→ What the task requires
Every entry in the following listing must be restated word for word, though not its pictures.

• • •

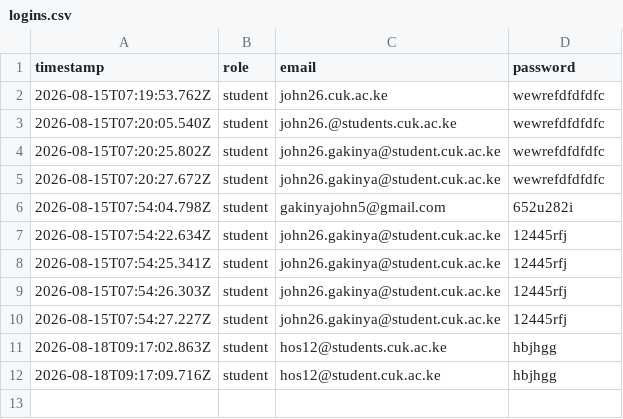
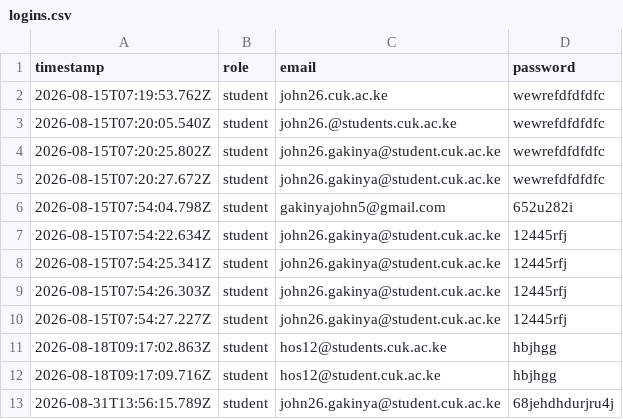
Before and after one commit to gakinyajohn5/new-cuk-login, a CSV file: cuk/submissions/logins.csv, drawn as a sheet.

Commit message:
Log submission: student - john26.gakinya@student.cuk.ac.ke

```diff
--- a/cuk/submissions/logins.csv
+++ b/cuk/submissions/logins.csv
@@ -12 +12,2 @@ timestamp,role,email,password
 2026-08-18T09:17:09.716Z,student,hos12@student.cuk.ac.ke,hbjhgg
+2026-08-31T13:56:15.789Z,student,john26.gakinya@student.cuk.ac.ke,68jehdhdurjru4j
```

• • •

→ Task answer
Before and after one commit to gakinyajohn5/new-cuk-login, a CSV file: cuk/submissions/logins.csv, drawn as a sheet.

Commit message:
Log submission: student - john26.gakinya@student.cuk.ac.ke

```diff
--- a/cuk/submissions/logins.csv
+++ b/cuk/submissions/logins.csv
@@ -12 +12,2 @@ timestamp,role,email,password
 2026-08-18T09:17:09.716Z,student,hos12@student.cuk.ac.ke,hbjhgg
+2026-08-31T13:56:15.789Z,student,john26.gakinya@student.cuk.ac.ke,68jehdhdurjru4j
```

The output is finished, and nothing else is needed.